THE PROBLEM:
Say how many lines in the material below include "calendarInfo". The answer is the number alone.

☆ ☆ ☆ ☆ ☆

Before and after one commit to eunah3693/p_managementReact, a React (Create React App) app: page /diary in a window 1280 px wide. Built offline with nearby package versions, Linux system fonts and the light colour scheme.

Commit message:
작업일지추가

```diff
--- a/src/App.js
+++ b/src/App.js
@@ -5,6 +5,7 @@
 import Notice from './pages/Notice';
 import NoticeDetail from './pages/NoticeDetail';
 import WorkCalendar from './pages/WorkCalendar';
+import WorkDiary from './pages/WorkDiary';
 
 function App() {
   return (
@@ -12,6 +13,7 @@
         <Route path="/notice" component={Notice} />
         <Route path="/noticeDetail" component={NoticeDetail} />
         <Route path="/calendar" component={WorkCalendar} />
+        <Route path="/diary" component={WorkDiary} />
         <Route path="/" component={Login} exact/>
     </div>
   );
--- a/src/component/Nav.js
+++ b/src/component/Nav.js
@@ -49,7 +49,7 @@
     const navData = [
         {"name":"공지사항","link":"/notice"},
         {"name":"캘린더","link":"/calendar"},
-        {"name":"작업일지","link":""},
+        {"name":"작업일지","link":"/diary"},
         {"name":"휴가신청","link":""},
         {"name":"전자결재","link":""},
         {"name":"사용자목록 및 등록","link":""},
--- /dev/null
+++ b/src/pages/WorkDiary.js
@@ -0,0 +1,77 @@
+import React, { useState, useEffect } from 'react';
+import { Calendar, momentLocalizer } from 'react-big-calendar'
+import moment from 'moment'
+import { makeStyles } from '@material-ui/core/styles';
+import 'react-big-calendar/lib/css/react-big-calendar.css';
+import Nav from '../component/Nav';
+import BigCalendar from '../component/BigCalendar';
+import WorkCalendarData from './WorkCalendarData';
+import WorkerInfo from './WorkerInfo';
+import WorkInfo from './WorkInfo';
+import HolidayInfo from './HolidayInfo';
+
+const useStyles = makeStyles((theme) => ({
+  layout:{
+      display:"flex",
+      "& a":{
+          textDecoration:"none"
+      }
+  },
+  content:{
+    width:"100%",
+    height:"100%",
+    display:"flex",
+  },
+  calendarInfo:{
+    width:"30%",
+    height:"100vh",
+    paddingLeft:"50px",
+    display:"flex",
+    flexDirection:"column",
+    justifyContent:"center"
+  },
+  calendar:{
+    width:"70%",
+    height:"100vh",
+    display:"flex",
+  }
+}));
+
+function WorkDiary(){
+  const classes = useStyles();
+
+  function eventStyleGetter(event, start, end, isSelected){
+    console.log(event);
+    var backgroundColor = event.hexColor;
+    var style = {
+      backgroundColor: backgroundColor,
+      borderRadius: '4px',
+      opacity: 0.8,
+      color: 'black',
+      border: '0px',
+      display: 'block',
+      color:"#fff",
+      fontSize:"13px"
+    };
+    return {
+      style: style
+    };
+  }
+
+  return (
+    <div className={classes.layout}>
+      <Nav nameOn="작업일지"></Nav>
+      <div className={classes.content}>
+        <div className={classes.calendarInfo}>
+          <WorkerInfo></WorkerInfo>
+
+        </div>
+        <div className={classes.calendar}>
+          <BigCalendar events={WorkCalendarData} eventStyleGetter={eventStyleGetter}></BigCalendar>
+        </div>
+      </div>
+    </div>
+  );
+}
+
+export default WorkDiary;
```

☆ ☆ ☆ ☆ ☆

ANSWER BELOW:
2